ASSIGNMENT: Within the records below, find each line that holds the string "left", then copy it.

[GIVEN ENTRIES]

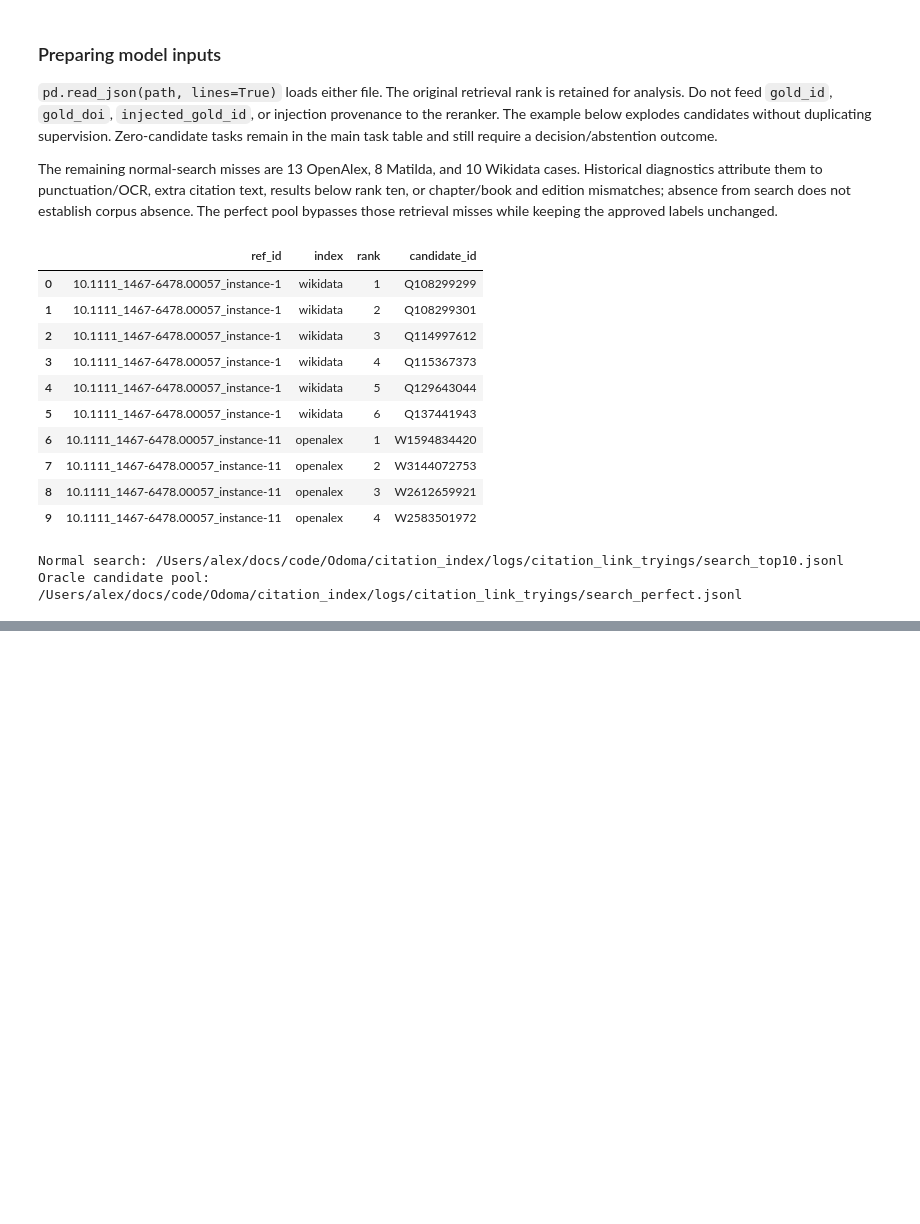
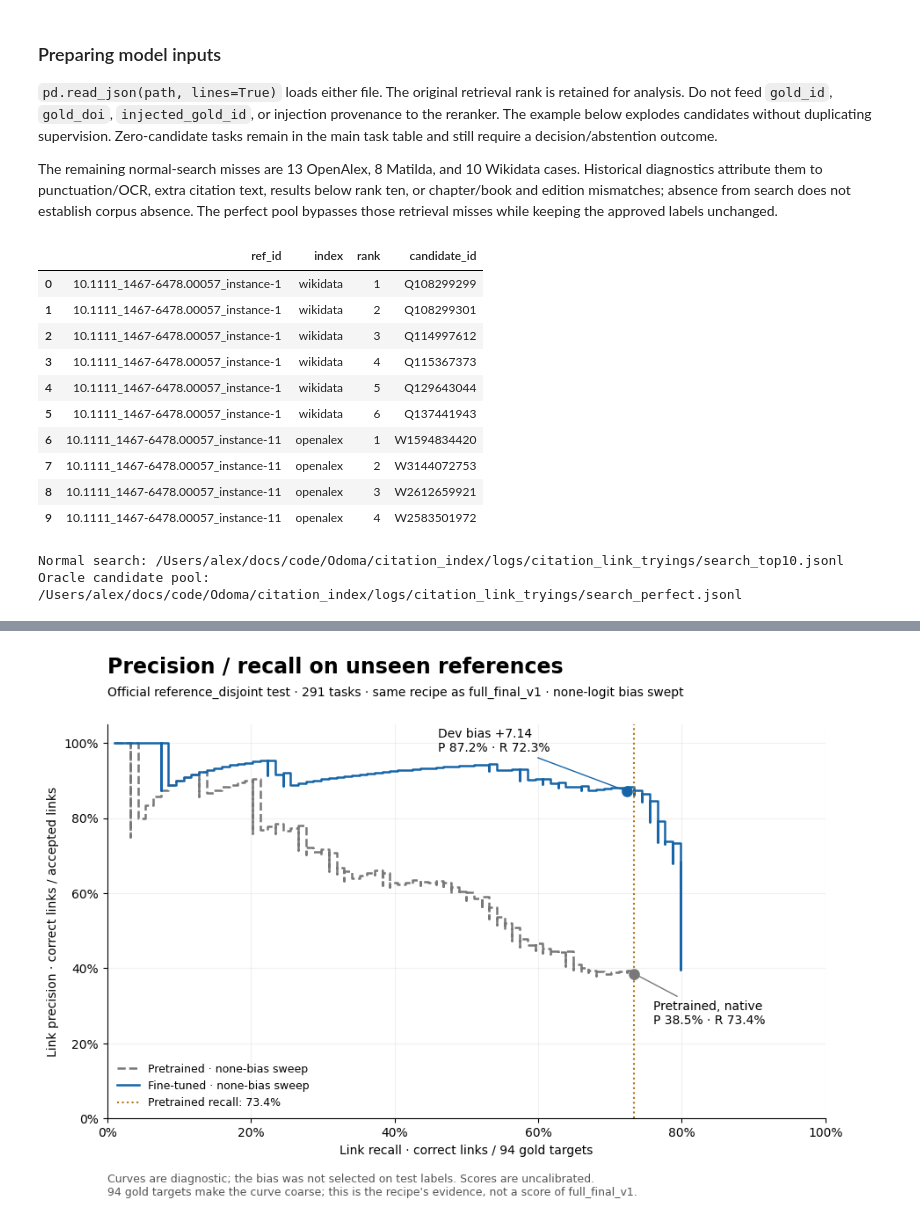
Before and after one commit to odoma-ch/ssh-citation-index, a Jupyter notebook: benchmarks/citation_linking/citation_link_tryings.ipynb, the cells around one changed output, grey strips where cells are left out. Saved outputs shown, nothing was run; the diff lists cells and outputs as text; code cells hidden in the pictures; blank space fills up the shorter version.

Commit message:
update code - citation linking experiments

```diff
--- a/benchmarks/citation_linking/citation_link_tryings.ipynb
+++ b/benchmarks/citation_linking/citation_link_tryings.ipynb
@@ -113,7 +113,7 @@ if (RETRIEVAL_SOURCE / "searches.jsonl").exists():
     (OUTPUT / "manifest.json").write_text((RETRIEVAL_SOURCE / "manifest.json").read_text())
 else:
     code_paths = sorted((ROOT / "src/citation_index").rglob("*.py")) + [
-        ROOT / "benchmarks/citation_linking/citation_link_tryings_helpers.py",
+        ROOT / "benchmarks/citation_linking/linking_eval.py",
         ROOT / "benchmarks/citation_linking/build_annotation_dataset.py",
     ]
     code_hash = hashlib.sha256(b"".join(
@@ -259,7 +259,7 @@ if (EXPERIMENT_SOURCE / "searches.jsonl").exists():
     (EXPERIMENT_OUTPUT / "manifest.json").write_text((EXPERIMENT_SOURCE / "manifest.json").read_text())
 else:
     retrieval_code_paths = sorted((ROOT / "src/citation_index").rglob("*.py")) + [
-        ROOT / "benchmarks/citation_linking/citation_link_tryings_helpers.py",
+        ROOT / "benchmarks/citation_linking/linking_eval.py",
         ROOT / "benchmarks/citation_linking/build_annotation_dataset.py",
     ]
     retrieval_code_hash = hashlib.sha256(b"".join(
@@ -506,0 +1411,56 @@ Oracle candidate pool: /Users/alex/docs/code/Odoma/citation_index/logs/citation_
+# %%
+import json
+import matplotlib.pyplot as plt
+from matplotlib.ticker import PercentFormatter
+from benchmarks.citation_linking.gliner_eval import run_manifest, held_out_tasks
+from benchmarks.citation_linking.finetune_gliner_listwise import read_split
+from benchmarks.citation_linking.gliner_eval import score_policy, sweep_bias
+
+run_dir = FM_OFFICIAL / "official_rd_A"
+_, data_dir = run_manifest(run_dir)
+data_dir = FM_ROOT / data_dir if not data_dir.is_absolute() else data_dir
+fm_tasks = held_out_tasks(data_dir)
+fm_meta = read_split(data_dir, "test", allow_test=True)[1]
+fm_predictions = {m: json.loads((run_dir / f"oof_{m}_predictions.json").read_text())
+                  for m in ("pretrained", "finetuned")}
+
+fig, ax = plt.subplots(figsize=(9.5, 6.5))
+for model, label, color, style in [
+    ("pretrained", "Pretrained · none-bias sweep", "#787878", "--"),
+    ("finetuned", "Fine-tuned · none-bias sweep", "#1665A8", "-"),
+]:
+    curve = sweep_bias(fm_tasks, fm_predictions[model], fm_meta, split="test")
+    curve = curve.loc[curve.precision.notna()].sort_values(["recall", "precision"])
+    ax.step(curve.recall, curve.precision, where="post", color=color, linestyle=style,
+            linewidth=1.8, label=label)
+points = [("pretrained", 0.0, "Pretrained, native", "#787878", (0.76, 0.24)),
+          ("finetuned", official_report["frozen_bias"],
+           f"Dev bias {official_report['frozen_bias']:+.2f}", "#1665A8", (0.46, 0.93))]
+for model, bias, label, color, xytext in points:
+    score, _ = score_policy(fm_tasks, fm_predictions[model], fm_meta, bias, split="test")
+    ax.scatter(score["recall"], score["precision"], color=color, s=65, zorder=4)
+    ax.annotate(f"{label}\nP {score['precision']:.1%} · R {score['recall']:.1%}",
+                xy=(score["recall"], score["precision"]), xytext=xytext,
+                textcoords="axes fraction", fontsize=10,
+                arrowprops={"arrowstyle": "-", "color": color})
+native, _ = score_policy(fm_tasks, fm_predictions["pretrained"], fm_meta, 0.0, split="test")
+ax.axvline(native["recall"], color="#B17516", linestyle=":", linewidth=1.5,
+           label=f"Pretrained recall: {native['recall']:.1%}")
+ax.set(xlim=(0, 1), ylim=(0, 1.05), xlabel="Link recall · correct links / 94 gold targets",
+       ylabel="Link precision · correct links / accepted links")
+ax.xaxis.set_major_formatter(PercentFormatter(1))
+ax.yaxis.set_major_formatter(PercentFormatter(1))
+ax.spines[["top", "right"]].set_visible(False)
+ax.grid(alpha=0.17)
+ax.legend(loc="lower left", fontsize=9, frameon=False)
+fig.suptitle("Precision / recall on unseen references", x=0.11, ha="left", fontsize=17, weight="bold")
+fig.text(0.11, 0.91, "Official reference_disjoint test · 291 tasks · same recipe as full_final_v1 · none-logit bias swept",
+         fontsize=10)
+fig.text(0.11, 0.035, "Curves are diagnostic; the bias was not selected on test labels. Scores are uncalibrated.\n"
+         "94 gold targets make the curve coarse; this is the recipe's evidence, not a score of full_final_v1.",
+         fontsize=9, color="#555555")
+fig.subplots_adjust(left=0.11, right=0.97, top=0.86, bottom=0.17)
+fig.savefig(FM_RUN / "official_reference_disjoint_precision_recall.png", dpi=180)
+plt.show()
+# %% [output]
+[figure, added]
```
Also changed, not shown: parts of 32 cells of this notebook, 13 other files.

[/GIVEN ENTRIES]

ANSWER SECTION:
Before and after one commit to odoma-ch/ssh-citation-index, a Jupyter notebook: benchmarks/citation_linking/citation_link_tryings.ipynb, the cells around one changed output, grey strips where cells are left out. Saved outputs shown, nothing was run; the diff lists cells and outputs as text; code cells hidden in the pictures; blank space fills up the shorter version.
+ax.legend(loc="lower left", fontsize=9, frameon=False)
+fig.suptitle("Precision / recall on unseen references", x=0.11, ha="left", fontsize=17, weight="bold")
+fig.subplots_adjust(left=0.11, right=0.97, top=0.86, bottom=0.17)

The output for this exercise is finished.